Is Ultrasonography a Reliable Approach for the Evaluation of Carpal Tunnel Syndrome in Patients With Mucopolysaccharidosis?


Koç Yekedüz M., KÖSE E., İNCİ A., Yüksel M. F., DOĞULU N., Şen Akova B., ...More

Pediatric Neurology, vol.155, pp.171-176, 2024 (SCI-Expanded) identifier identifier

  • Publication Type: Article / Article
  • Volume: 155
  • Publication Date: 2024
  • Doi Number: 10.1016/j.pediatrneurol.2024.03.032
  • Journal Name: Pediatric Neurology
  • Journal Indexes: Science Citation Index Expanded (SCI-EXPANDED), Scopus, Academic Search Premier, CAB Abstracts, CINAHL, MEDLINE, Veterinary Science Database
  • Page Numbers: pp.171-176
  • Keywords: Carpal tunnel syndrome, Mucopolysaccharidosis, Nerve conduction study, Ultrasonography
  • Ankara University Affiliated: Yes

Abstract

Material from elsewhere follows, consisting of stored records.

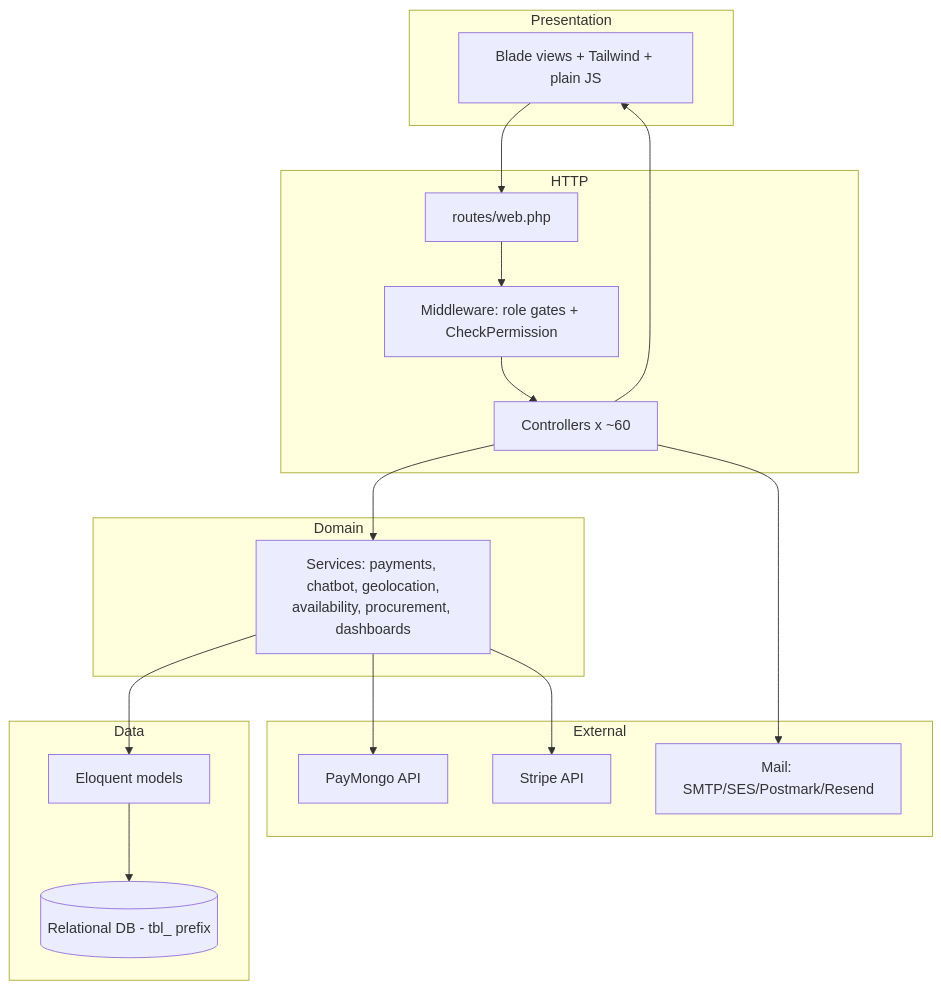
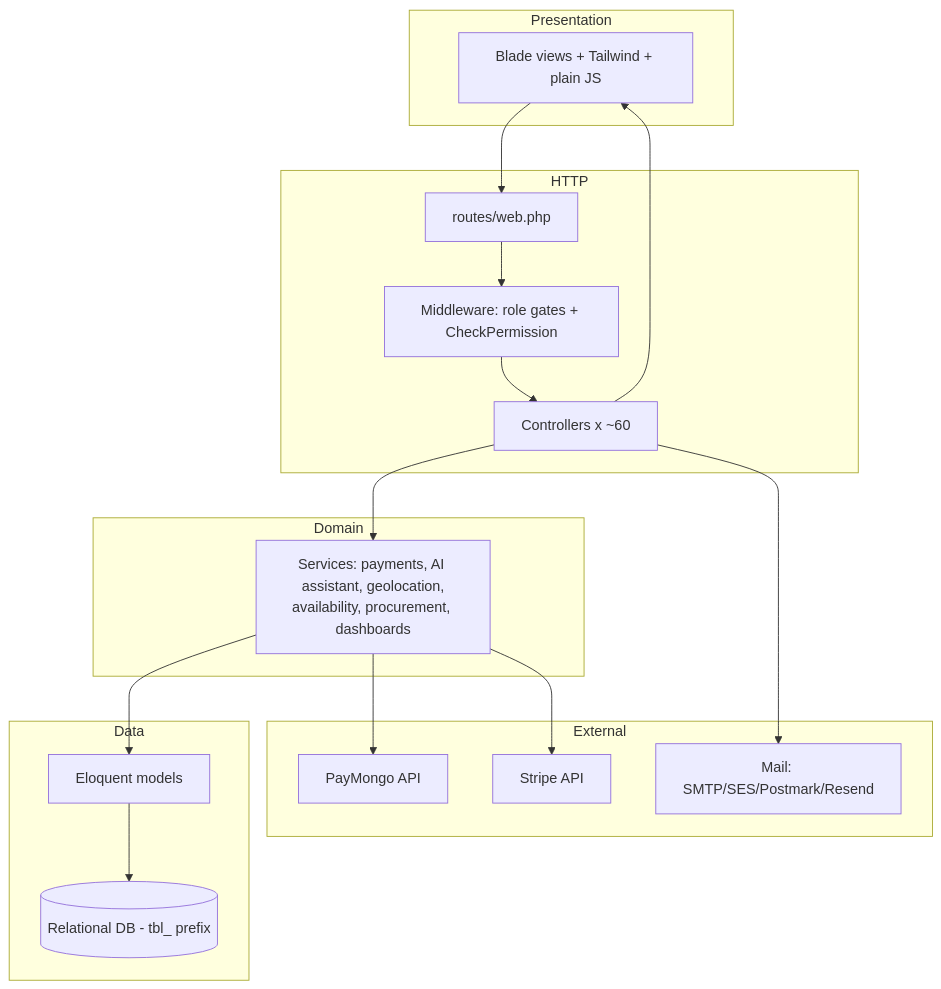
One commit to ChocooChocoo/project-photography changed the third of 13 diagrams in docs/01-ANALYSIS/TECHNICAL ANALYSIS.md. Above: the diagram before and after it, drawn with Mermaid. The commit also changed other lines of this file and 11 other files, not shown here.

````diff
--- a/docs/01-ANALYSIS/TECHNICAL ANALYSIS.md
+++ b/docs/01-ANALYSIS/TECHNICAL ANALYSIS.md
@@ -194,29 +195,29 @@
 ```mermaid
 flowchart TB
     subgraph Presentation
         V[Blade views + Tailwind + plain JS]
     end
     subgraph HTTP
         RT[routes/web.php]
         MW[Middleware: role gates + CheckPermission]
         CTL[Controllers x ~60]
     end
     subgraph Domain
-        SVC[Services: payments, chatbot, geolocation,<br/>availability, procurement, dashboards]
+        SVC[Services: payments, AI assistant, geolocation,<br/>availability, procurement, dashboards]
     end
     subgraph Data
         MOD[Eloquent models]
         DB[(Relational DB - tbl_ prefix)]
     end
     subgraph External
         PM[PayMongo API]
         ST[Stripe API]
         MAIL[Mail: SMTP/SES/Postmark/Resend]
     end
     V --> RT --> MW --> CTL
     CTL --> SVC --> MOD --> DB
     SVC --> PM
     SVC --> ST
     CTL --> MAIL
     CTL --> V
 ```
````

Background: One of the most common causes of carpal tunnel syndrome (CTS) in childhood is mucopolysaccharidosis (MPS). While ultrasonography (US) can aid in the diagnosis of CTS in adult patients, there is limited experience of this in the pediatric group. We aimed to investigate the results of wrist ultrasonography, which may be a candidate alternative to electrophysiological examination. Methods: The participants were evaluated for symptoms, physical examination findings, electrophysiological tests and grayscale US. CTS was diagnosed in accordance with the American Academy of Orthopedic Surgeons Management of Carpal Tunnel Syndrome: Evidence-Based Clinical Practice Guideline. Results: Included in the study were 27 MPS patients aged 4.5–32 years and 30 healthy control subjects aged 4.3–26 years. Of the 54 wrists in the MPS group, 30 were diagnosed with CTS. The median cross-sectional area (CSA) at the proximal carpal tunnel, the CSA at the forearm, and the wrist-forearm ratio (WFR) were higher in the wrists of the MPS with CTS group than in those without CTS and the healthy control subjects. The WFR cutoff of ≥1.35, 56.6% (95% CI: 437.4–74.5) sensitivity, and 89.8% (95% CI: 81.0–95.5) specificity were consistent with a diagnosis of CTS (receiver operating characteristics analysis, area under the curve = 0.775, 95% CI: 0.673–0.877). Conclusion: Although the US provides results with unsatisfactory specificity and sensitivity, it is a candidate for further investigation for the diagnosis of CTS because it is an innovative, noninvasive, and more accessible method. WFR value may produce more meaningful results than wrist or forearm nerve area measurements.